Your change initiative has the basics.
It’s got a strong message summarizing your strategy, personal presentations from senior leaders, training to address knowledge gaps, and a heat map showing potential resistance and mitigation efforts.
No. According to our research, it’s only part of the solution. My organization studied 72 organizations undergoing change and evaluated the progress impact of 30 typical change assumptions. These results were repeatedly confirmed over a decade as change practitioners.
Organizations that relied on communication as a primary instrument to power their change effort failed to progress over time. Organizations that combined communication with focused accountability achieved significantly better results than the communication-centric group.
Three assumptions cause leaders to overlook accountability and increase risk:
Many senior leaders believe their communication is both powerful and influential. It can be, but more so with upper organizational levels. Farther down in organizations experience shows that staff weigh actions and discount words.
Within the organization, employees are more likely to be: fearful about employment, bombarded with corporate team app messages, and influenced by accountabilities and process responsibilities far more than presentations. What communication does get through? Leadership actions, job responsibility changes, and repercussions to individuals who fall short.
Contrary to common understanding, voicing a ‘change’ message does not ‘morph’ the organization and magically adjust what actions are held accountable. Without intentional adjustment, in-place motivational structures (like accountabilities) continue to promote what used to be important under previous leaders and/or initiatives.
Finally, leaders and change managers tend to see resistance to change as arising from individuals who are backward, stubborn, and naive enough to constructively criticize. In our experience, organizational not personal factors create most ‘resistance’. We ignore employees’ past contributions, infer that what they’re doing today is lacking, and interpret questions as insubordination. People primarily resist as they detect a conflict between the ‘new’ message and the activities for which they are currently accountable. By adjusting motivational structures prior to rolling out any ‘new’ direction, resistance can be almost entirely prevented, and risk greatly reduced.
“If you honor their past, they’ll let you take them to the future.”
- Is a natural reaction to industry/ market pressures just as previous successful organization or system changes were responses to internal/external demands.
- Has NOT been caused by staff negligence for staff perform as directed by their leaders.
- Can be accomplished by committed, talented staff, if the same previously demonstrated passion, diligence, care, and/or perseverance is again applied.
It’s important to remember staff are already being held accountable for actions that support the old way of doing things which may or may not specifically support the intended change. Adjustments are needed to ensure staff actions support the new.
In addition, this step involves limited process analysis so be sure the change team has process and not just administrative experience, otherwise their suggestions may impede rather than increase progress.
First – break the change down by area, by role, to identify not what they need to accomplish by year-end, but a few daily and weekly activity changes which will contribute to the change. The required total interview time is small, typically half the work hours represented by a one-hour, all-hands call, but worth every minute.

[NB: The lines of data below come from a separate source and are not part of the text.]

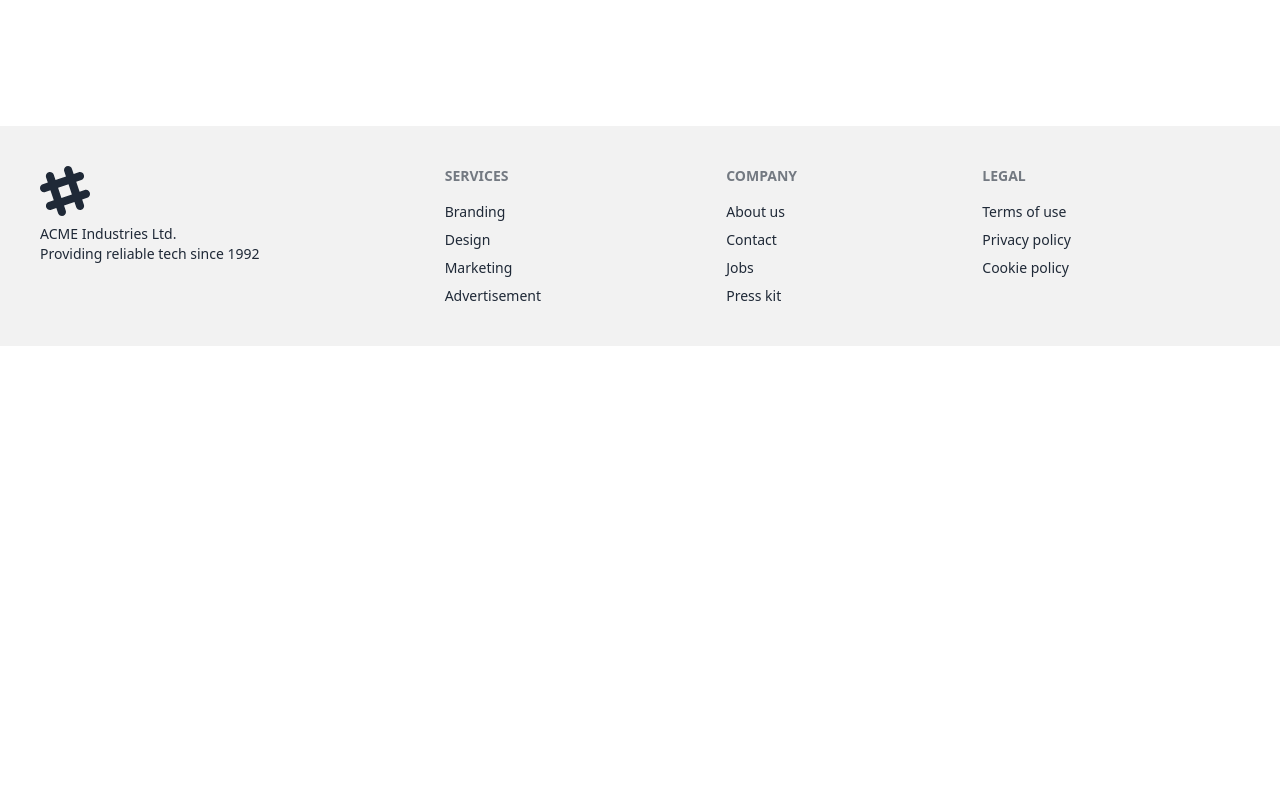
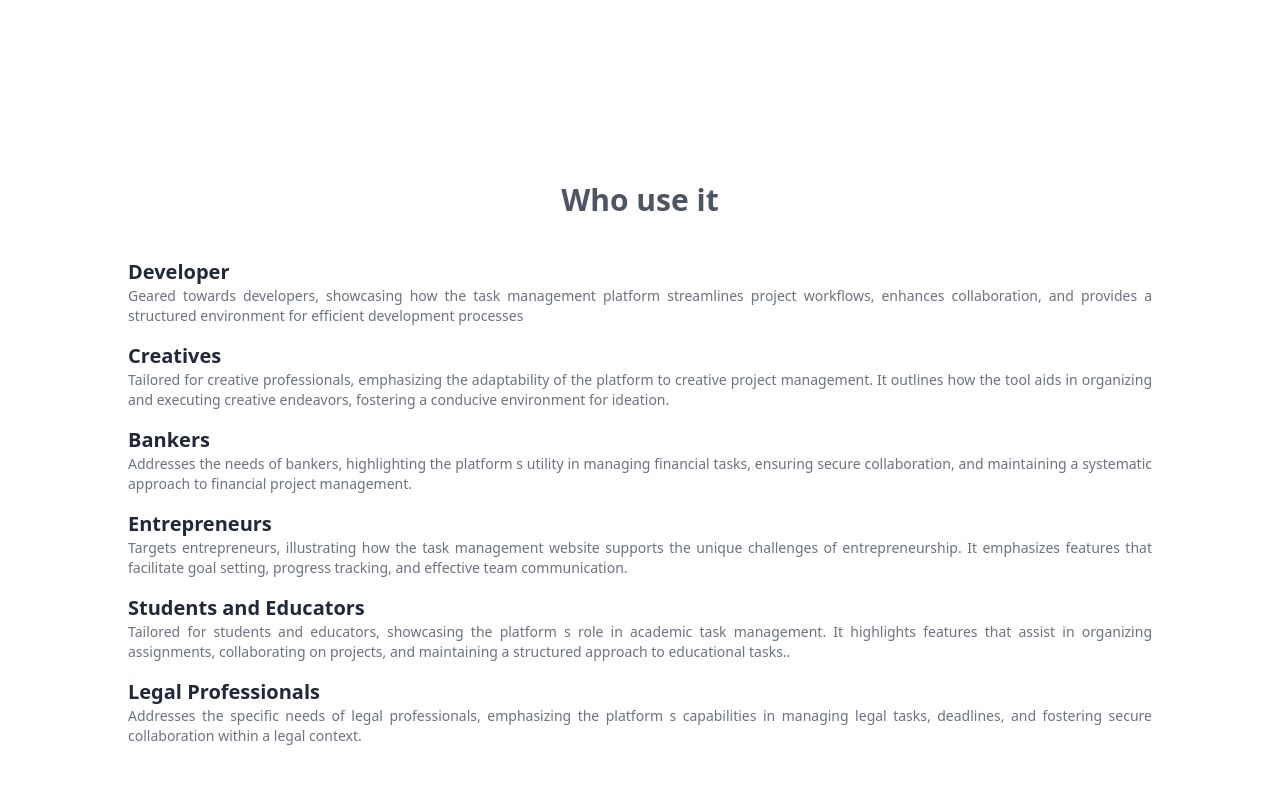
Before and after one commit to Anirbandasjoy/task-management-client, a React (Vite) app: page / in a window 1280 px wide. Shown: the part 680-1480 px from the top of the page. Before the commit the page ends 1026 px from the top, so only its background shows below. Built offline with nearby package versions, Linux system fonts and the light colour scheme; no server answers.

Commit message:
added who use

```diff
--- /dev/null
+++ b/src/components/Use/Use.jsx
@@ -0,0 +1,75 @@
+import Title from "../Title/Title";
+const Use = () => {
+  return (
+    <div className="p-14 dark:bg-gray-900">
+      <div className="">
+        <div className="text-center">
+          <Title title="Who use it" />
+        </div>
+        <div className="max-w-5xl mx-auto mt-10 space-y-4">
+          <div>
+            <h1 className="text-xl font-bold dark:text-gray-400">Developer</h1>
+            <p className="text-justify text-sm text-gray-500">
+              Geared towards developers, showcasing how the task management
+              platform streamlines project workflows, enhances collaboration,
+              and provides a structured environment for efficient development
+              processes
+            </p>
+          </div>
+          <div>
+            <h1 className="text-xl font-bold dark:text-gray-400">Creatives</h1>
+            <p className="text-justify text-sm text-gray-500">
+              Tailored for creative professionals, emphasizing the adaptability
+              of the platform to creative project management. It outlines how
+              the tool aids in organizing and executing creative endeavors,
+              fostering a conducive environment for ideation.
+            </p>
+          </div>
+          <div>
+            <h1 className="text-xl font-bold dark:text-gray-400">Bankers</h1>
+            <p className="text-justify text-sm text-gray-500">
+              Addresses the needs of bankers, highlighting the platform s
+              utility in managing financial tasks, ensuring secure
+              collaboration, and maintaining a systematic approach to financial
+              project management.
+            </p>
+          </div>
+          <div>
+            <h1 className="text-xl font-bold dark:text-gray-400">
+              Entrepreneurs
+            </h1>
+            <p className="text-justify text-sm text-gray-500">
+              Targets entrepreneurs, illustrating how the task management
+              website supports the unique challenges of entrepreneurship. It
+              emphasizes features that facilitate goal setting, progress
+              tracking, and effective team communication.
+            </p>
+          </div>
+          <div>
+            <h1 className="text-xl font-bold dark:text-gray-400">
+              Students and Educators
+            </h1>
+            <p className="text-justify text-sm text-gray-500">
+              Tailored for students and educators, showcasing the platform s
+              role in academic task management. It highlights features that
+              assist in organizing assignments, collaborating on projects, and
+              maintaining a structured approach to educational tasks..
+            </p>
+          </div>
+          <div>
+            <h1 className="text-xl font-bold dark:text-gray-400">
+              Legal Professionals
+            </h1>
+            <p className="text-justify text-sm text-gray-500">
+              Addresses the specific needs of legal professionals, emphasizing
+              the platform s capabilities in managing legal tasks, deadlines,
+              and fostering secure collaboration within a legal context.
+            </p>
+          </div>
+        </div>
+      </div>
+    </div>
+  );
+};
+
+export default Use;
--- a/src/pages/Home/Home.jsx
+++ b/src/pages/Home/Home.jsx
@@ -1,6 +1,7 @@
 import { Link } from "react-router-dom";
 import logo from "../../assets/logo.png";
 import { FaLongArrowAltRight } from "react-icons/fa";
+import Use from "../../components/Use/Use";
 const Home = () => {
   return (
     <div>
@@ -22,6 +23,7 @@ const Home = () => {
           </div>
         </div>
       </div>
+      <Use />
     </div>
   );
 };
```
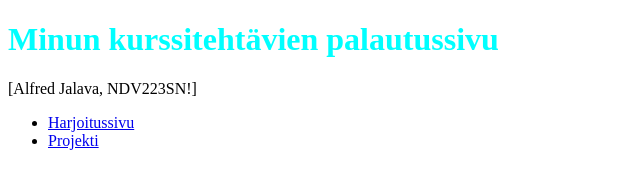
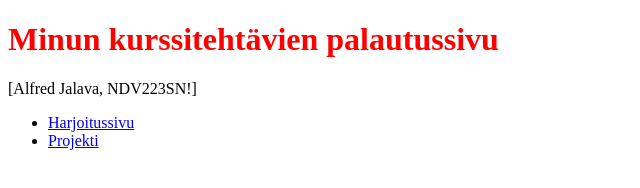
Before and after one commit to vllik/vllik.github.io, a plain HTML site: page index.html in a window 1280 px wide. Shown: the whole page, without its empty margins (0-640 px from the left). Drawn offline with Linux system fonts and the light colour scheme.

Commit message:
Update style.css

```diff
--- a/style.css
+++ b/style.css
@@ -4,5 +4,5 @@ Width: 100%;
 }
 
 h1 {
-color: cyan
+color: red
 }
```
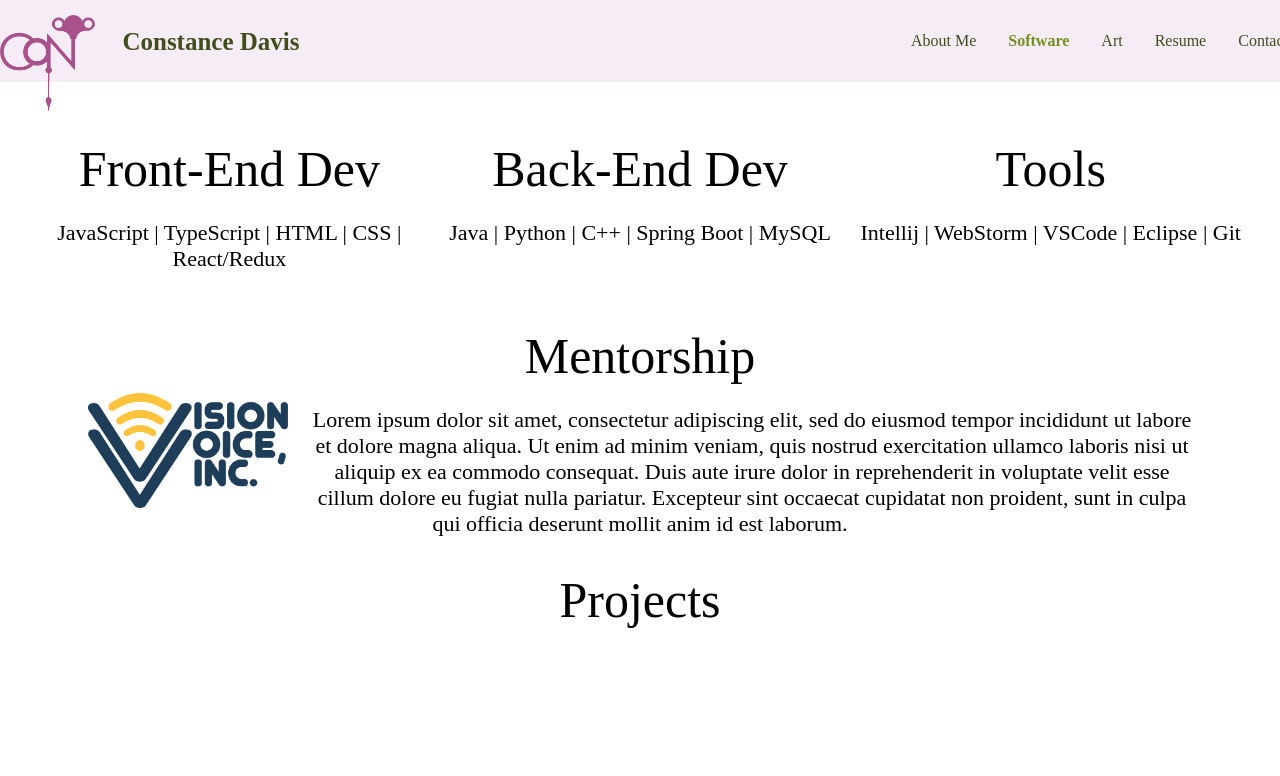
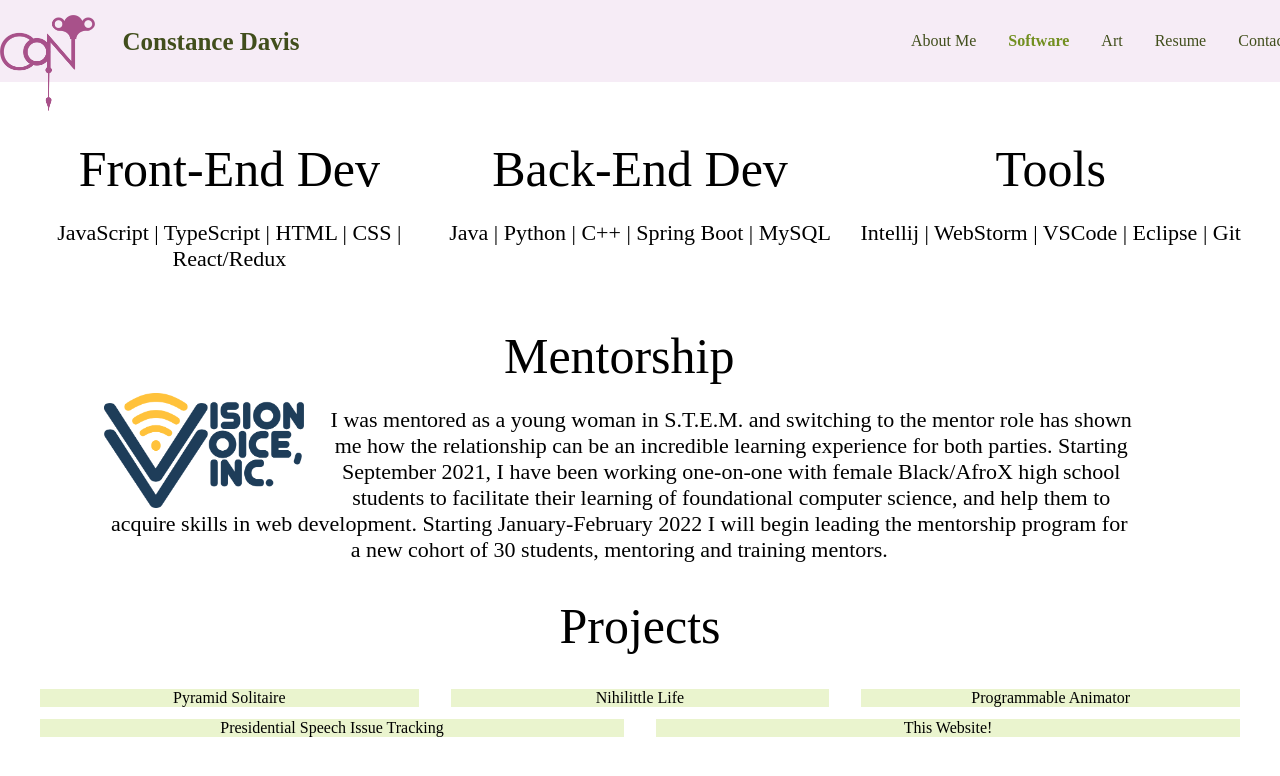
Before and after one commit to conDavis/constance-davis-website, a React (Create React App) app: page /software in a window 1280 px wide. Shown: the top 776 px of the page. Built offline with nearby package versions, Linux system fonts and the light colour scheme; a web font is replaced by a local one.

Commit message:
Adding framework for software project components

```diff
--- a/src/pages/SoftwarePage/Software.js
+++ b/src/pages/SoftwarePage/Software.js
@@ -1,5 +1,9 @@
 import React from "react";
-import { SoftwareContainer, MentorshipContainer } from "./SoftwareElements";
+import {
+  SoftwareContainer,
+  MentorshipContainer,
+  ProjectCard,
+} from "./SoftwareElements";
 import visionVoiceIcon from "../../assets/visionVoice.png";
 
 const Software = () => {
@@ -46,13 +50,14 @@ const Software = () => {
           }}
         />
         <p>
-          Lorem ipsum dolor sit amet, consectetur adipiscing elit, sed do
-          eiusmod tempor incididunt ut labore et dolore magna aliqua. Ut enim ad
-          minim veniam, quis nostrud exercitation ullamco laboris nisi ut
-          aliquip ex ea commodo consequat. Duis aute irure dolor in
-          reprehenderit in voluptate velit esse cillum dolore eu fugiat nulla
-          pariatur. Excepteur sint occaecat cupidatat non proident, sunt in
-          culpa qui officia deserunt mollit anim id est laborum.
+          I was mentored as a young woman in S.T.E.M. and switching to the
+          mentor role has shown me how the relationship can be an incredible
+          learning experience for both parties. Starting September 2021, I have
+          been working one-on-one with female Black/AfroX high school students
+          to facilitate their learning of foundational computer science, and
+          help them to acquire skills in web development. Starting
+          January-February 2022 I will begin leading the mentorship program for
+          a new cohort of 30 students, mentoring and training mentors.
         </p>
       </MentorshipContainer>
     );
@@ -62,6 +67,19 @@ const Software = () => {
     return (
       <div>
         <h1>Projects</h1>
+        <br />
+
+        <div style={{ display: "flex" }}>
+          <ProjectCard style={{ flex: 1 }}>Pyramid Solitaire</ProjectCard>
+          <ProjectCard style={{ flex: 1 }}>Nihilittle Life</ProjectCard>
+          <ProjectCard style={{ flex: 1 }}>Programmable Animator</ProjectCard>
+        </div>
+        <div style={{ display: "flex" }}>
+          <ProjectCard style={{ flex: 1 }}>
+            Presidential Speech Issue Tracking
+          </ProjectCard>
+          <ProjectCard style={{ flex: 1 }}>This Website!</ProjectCard>
+        </div>
       </div>
     );
   };
--- a/src/pages/SoftwarePage/SoftwareElements.js
+++ b/src/pages/SoftwarePage/SoftwareElements.js
@@ -8,5 +8,12 @@ export const SoftwareContainer = styled.div`
 `;
 
 export const MentorshipContainer = styled.div`
-  padding: 0 4em 0 4em;
+  padding: 0 7.6em 0 5em;
 `;
+
+export const ProjectCard = styled.div`
+  width: 10%;
+  height: 100%;
+  background-color: #eaf4ce;
+  margin: 8px 16px 4px 16px;
+`;
```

Second – describe your suggested adjusted activities within their performance management assessments, to communicate that these value-adding behaviors will be evaluated in future compensation and promotional decisions.
Staff want to be shown respect for their past and present contributions. I have seen change programs subtly convey that staff deficiencies led to the present situation. This impression can doom a change. By communicating appreciation for staff’s previous and current contributions and highlighting the innovation and extra effort involved, leaders show respect, open minds, and invite participation to reduce risk and smooth adoption.
Leaders err when they think year-end goals clearly communicate what people must do differently within their roles. Long-term employees can have trouble comprehending a different way of performing their roles and decision time-frames within front-line jobs are closer to days and weeks than years. With few exceptions, faced with annual targets, employees endeavor to more diligently perform current activities, leaving your change unexecuted. A senior Toyota executive reminded me, “It’s the daily improvements not the results.” Toyota focuses on what individuals can do differently today to deliver on tomorrow – a good perspective.
I have never seen employees offended by a brief but sincere effort to suggest a few ways they could more significantly contribute each week. Millennials, especially, want to feel they’ve moved their organization ahead each week. In interviews with hundreds of high-performers, I am continually surprised to hear that my hour with them was the first time in their careers when someone cared enough to ask about their jobs and help them identify how they might better contribute.
To skillfully manage change, ensure leaders should be accountable to present the change as a natural extrapolation of the organization’s growth, achievable as employees again demonstrate the passion and persistence from your collective history.
Ensure key roles are accountable for weekly adjustments individuals can make to execute the change. List these within their performance assessments to demonstrate the intention to reward contribution.
The result will be a greater sense of engagement, accomplishment, and ownership and another professionally managed project to add to your portfolio.